## SOURCE MATERIAL
╭──
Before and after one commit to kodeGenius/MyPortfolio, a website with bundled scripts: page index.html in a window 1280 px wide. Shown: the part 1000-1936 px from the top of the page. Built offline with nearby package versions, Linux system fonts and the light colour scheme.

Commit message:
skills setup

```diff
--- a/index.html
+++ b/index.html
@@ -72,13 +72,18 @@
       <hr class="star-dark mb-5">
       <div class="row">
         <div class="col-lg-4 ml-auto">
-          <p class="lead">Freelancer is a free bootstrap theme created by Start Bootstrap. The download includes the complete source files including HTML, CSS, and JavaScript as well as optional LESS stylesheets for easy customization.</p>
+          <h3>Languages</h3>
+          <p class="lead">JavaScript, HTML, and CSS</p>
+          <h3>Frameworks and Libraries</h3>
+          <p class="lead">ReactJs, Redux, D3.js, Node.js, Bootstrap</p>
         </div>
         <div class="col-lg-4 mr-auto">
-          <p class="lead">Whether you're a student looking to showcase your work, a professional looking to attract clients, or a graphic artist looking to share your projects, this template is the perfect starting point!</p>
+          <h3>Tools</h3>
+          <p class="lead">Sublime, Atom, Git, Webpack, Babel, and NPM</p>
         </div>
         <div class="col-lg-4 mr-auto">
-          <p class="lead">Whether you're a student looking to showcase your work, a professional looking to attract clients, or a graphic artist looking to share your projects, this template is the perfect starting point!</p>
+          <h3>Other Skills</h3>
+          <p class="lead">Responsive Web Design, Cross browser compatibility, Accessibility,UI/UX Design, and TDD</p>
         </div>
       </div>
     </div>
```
╰──
## ACTIVITY
Every line in the entries above that has the word "class" should be identified and copied.

## TASK ANSWER
       <hr class="star-dark mb-5">
       <div class="row">
         <div class="col-lg-4 ml-auto">
-          <p class="lead">Freelancer is a free bootstrap theme created by Start Bootstrap. The download includes the complete source files including HTML, CSS, and JavaScript as well as optional LESS stylesheets for easy customization.</p>
+          <p class="lead">JavaScript, HTML, and CSS</p>
+          <p class="lead">ReactJs, Redux, D3.js, Node.js, Bootstrap</p>
         <div class="col-lg-4 mr-auto">
-          <p class="lead">Whether you're a student looking to showcase your work, a professional looking to attract clients, or a graphic artist looking to share your projects, this template is the perfect starting point!</p>
+          <p class="lead">Sublime, Atom, Git, Webpack, Babel, and NPM</p>
         <div class="col-lg-4 mr-auto">
-          <p class="lead">Whether you're a student looking to showcase your work, a professional looking to attract clients, or a graphic artist looking to share your projects, this template is the perfect starting point!</p>
+          <p class="lead">Responsive Web Design, Cross browser compatibility, Accessibility,UI/UX Design, and TDD</p>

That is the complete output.